##### Source material #####

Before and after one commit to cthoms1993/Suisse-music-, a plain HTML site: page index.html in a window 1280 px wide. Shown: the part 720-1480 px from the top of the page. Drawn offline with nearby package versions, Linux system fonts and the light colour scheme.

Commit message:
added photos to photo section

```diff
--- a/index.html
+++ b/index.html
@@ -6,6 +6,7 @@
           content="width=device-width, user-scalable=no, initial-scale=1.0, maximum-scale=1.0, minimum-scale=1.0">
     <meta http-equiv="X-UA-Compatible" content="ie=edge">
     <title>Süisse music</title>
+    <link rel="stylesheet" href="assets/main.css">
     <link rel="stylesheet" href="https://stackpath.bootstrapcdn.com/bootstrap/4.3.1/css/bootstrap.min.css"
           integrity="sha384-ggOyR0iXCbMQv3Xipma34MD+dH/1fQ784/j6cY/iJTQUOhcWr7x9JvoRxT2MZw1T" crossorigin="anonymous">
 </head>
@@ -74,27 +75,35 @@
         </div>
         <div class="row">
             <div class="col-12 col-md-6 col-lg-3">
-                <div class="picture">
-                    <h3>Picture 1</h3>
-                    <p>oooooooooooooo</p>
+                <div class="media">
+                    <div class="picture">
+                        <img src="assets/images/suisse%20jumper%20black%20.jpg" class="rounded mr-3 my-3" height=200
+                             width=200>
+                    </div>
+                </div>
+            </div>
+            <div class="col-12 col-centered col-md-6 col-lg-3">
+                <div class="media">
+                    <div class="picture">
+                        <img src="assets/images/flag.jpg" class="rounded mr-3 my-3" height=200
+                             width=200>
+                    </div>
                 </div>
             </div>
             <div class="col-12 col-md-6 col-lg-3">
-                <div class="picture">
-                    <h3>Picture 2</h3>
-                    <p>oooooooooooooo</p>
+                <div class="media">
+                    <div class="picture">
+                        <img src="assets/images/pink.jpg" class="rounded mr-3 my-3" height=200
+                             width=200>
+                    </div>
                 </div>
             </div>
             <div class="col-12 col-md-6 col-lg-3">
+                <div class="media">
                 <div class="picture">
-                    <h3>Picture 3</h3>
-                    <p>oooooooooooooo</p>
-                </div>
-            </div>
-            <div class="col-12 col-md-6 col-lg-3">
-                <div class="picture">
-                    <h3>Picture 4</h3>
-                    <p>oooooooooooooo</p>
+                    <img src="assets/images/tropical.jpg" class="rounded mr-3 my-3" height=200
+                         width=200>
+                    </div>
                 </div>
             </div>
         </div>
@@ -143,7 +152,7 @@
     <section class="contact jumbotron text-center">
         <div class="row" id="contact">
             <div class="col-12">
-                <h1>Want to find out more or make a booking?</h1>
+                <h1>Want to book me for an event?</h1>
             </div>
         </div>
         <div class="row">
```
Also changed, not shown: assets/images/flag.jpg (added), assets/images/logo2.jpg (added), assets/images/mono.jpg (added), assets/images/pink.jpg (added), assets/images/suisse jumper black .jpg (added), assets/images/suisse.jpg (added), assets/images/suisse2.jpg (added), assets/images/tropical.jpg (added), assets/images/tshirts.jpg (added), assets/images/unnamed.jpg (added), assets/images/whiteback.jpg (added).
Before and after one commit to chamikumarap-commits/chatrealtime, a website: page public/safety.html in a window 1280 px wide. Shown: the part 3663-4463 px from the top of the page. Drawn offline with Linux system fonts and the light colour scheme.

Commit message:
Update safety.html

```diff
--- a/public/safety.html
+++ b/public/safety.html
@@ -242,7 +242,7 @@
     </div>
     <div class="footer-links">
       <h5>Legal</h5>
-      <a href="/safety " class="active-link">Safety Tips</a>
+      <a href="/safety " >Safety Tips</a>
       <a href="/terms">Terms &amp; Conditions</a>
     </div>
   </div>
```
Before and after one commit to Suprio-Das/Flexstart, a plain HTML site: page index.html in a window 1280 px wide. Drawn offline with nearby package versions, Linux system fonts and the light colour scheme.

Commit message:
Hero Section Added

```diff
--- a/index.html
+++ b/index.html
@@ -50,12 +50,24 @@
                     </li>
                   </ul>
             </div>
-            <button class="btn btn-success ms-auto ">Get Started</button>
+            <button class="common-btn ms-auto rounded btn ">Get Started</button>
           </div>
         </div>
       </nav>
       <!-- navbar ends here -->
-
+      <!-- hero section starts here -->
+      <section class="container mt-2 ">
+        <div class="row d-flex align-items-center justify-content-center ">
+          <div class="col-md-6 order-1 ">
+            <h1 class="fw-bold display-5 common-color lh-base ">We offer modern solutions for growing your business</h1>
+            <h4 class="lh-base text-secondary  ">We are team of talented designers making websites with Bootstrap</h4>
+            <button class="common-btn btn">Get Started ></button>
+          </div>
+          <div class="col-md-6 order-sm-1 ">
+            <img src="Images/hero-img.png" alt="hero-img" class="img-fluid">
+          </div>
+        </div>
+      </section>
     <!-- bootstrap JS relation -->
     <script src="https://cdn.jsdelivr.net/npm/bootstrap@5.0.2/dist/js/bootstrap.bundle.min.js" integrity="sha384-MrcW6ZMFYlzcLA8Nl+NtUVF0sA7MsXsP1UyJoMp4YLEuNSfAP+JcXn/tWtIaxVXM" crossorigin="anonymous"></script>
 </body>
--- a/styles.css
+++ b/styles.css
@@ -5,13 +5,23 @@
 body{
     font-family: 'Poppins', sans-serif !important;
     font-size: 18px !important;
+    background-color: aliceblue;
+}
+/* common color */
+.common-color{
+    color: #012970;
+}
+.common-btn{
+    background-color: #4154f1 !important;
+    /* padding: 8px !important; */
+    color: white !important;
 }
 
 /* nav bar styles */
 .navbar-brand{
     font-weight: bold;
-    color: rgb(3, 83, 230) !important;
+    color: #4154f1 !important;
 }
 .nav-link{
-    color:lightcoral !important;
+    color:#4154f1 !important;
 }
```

#####

What you should do: Please restate every line of the records exactly.

Result of the exercise:
Before and after one commit to cthoms1993/Suisse-music-, a plain HTML site: page index.html in a window 1280 px wide. Shown: the part 720-1480 px from the top of the page. Drawn offline with nearby package versions, Linux system fonts and the light colour scheme.

Commit message:
added photos to photo section

```diff
--- a/index.html
+++ b/index.html
@@ -6,6 +6,7 @@
           content="width=device-width, user-scalable=no, initial-scale=1.0, maximum-scale=1.0, minimum-scale=1.0">
     <meta http-equiv="X-UA-Compatible" content="ie=edge">
     <title>Süisse music</title>
+    <link rel="stylesheet" href="assets/main.css">
     <link rel="stylesheet" href="https://stackpath.bootstrapcdn.com/bootstrap/4.3.1/css/bootstrap.min.css"
           integrity="sha384-ggOyR0iXCbMQv3Xipma34MD+dH/1fQ784/j6cY/iJTQUOhcWr7x9JvoRxT2MZw1T" crossorigin="anonymous">
 </head>
@@ -74,27 +75,35 @@
         </div>
         <div class="row">
             <div class="col-12 col-md-6 col-lg-3">
-                <div class="picture">
-                    <h3>Picture 1</h3>
-                    <p>oooooooooooooo</p>
+                <div class="media">
+                    <div class="picture">
+                        <img src="assets/images/suisse%20jumper%20black%20.jpg" class="rounded mr-3 my-3" height=200
+                             width=200>
+                    </div>
+                </div>
+            </div>
+            <div class="col-12 col-centered col-md-6 col-lg-3">
+                <div class="media">
+                    <div class="picture">
+                        <img src="assets/images/flag.jpg" class="rounded mr-3 my-3" height=200
+                             width=200>
+                    </div>
                 </div>
             </div>
             <div class="col-12 col-md-6 col-lg-3">
-                <div class="picture">
-                    <h3>Picture 2</h3>
-                    <p>oooooooooooooo</p>
+                <div class="media">
+                    <div class="picture">
+                        <img src="assets/images/pink.jpg" class="rounded mr-3 my-3" height=200
+                             width=200>
+                    </div>
                 </div>
             </div>
             <div class="col-12 col-md-6 col-lg-3">
+                <div class="media">
                 <div class="picture">
-                    <h3>Picture 3</h3>
-                    <p>oooooooooooooo</p>
-                </div>
-            </div>
-            <div class="col-12 col-md-6 col-lg-3">
-                <div class="picture">
-                    <h3>Picture 4</h3>
-                    <p>oooooooooooooo</p>
+                    <img src="assets/images/tropical.jpg" class="rounded mr-3 my-3" height=200
+                         width=200>
+                    </div>
                 </div>
             </div>
         </div>
@@ -143,7 +152,7 @@
     <section class="contact jumbotron text-center">
         <div class="row" id="contact">
             <div class="col-12">
-                <h1>Want to find out more or make a booking?</h1>
+                <h1>Want to book me for an event?</h1>
             </div>
         </div>
         <div class="row">
```
Also changed, not shown: assets/images/flag.jpg (added), assets/images/logo2.jpg (added), assets/images/mono.jpg (added), assets/images/pink.jpg (added), assets/images/suisse jumper black .jpg (added), assets/images/suisse.jpg (added), assets/images/suisse2.jpg (added), assets/images/tropical.jpg (added), assets/images/tshirts.jpg (added), assets/images/unnamed.jpg (added), assets/images/whiteback.jpg (added).
Before and after one commit to chamikumarap-commits/chatrealtime, a website: page public/safety.html in a window 1280 px wide. Shown: the part 3663-4463 px from the top of the page. Drawn offline with Linux system fonts and the light colour scheme.

Commit message:
Update safety.html

```diff
--- a/public/safety.html
+++ b/public/safety.html
@@ -242,7 +242,7 @@
     </div>
     <div class="footer-links">
       <h5>Legal</h5>
-      <a href="/safety " class="active-link">Safety Tips</a>
+      <a href="/safety " >Safety Tips</a>
       <a href="/terms">Terms &amp; Conditions</a>
     </div>
   </div>
```
Before and after one commit to Suprio-Das/Flexstart, a plain HTML site: page index.html in a window 1280 px wide. Drawn offline with nearby package versions, Linux system fonts and the light colour scheme.

Commit message:
Hero Section Added

```diff
--- a/index.html
+++ b/index.html
@@ -50,12 +50,24 @@
                     </li>
                   </ul>
             </div>
-            <button class="btn btn-success ms-auto ">Get Started</button>
+            <button class="common-btn ms-auto rounded btn ">Get Started</button>
           </div>
         </div>
       </nav>
       <!-- navbar ends here -->
-
+      <!-- hero section starts here -->
+      <section class="container mt-2 ">
+        <div class="row d-flex align-items-center justify-content-center ">
+          <div class="col-md-6 order-1 ">
+            <h1 class="fw-bold display-5 common-color lh-base ">We offer modern solutions for growing your business</h1>
+            <h4 class="lh-base text-secondary  ">We are team of talented designers making websites with Bootstrap</h4>
+            <button class="common-btn btn">Get Started ></button>
+          </div>
+          <div class="col-md-6 order-sm-1 ">
+            <img src="Images/hero-img.png" alt="hero-img" class="img-fluid">
+          </div>
+        </div>
+      </section>
     <!-- bootstrap JS relation -->
     <script src="https://cdn.jsdelivr.net/npm/bootstrap@5.0.2/dist/js/bootstrap.bundle.min.js" integrity="sha384-MrcW6ZMFYlzcLA8Nl+NtUVF0sA7MsXsP1UyJoMp4YLEuNSfAP+JcXn/tWtIaxVXM" crossorigin="anonymous"></script>
 </body>
--- a/styles.css
+++ b/styles.css
@@ -5,13 +5,23 @@
 body{
     font-family: 'Poppins', sans-serif !important;
     font-size: 18px !important;
+    background-color: aliceblue;
+}
+/* common color */
+.common-color{
+    color: #012970;
+}
+.common-btn{
+    background-color: #4154f1 !important;
+    /* padding: 8px !important; */
+    color: white !important;
 }
 
 /* nav bar styles */
 .navbar-brand{
     font-weight: bold;
-    color: rgb(3, 83, 230) !important;
+    color: #4154f1 !important;
 }
 .nav-link{
-    color:lightcoral !important;
+    color:#4154f1 !important;
 }
```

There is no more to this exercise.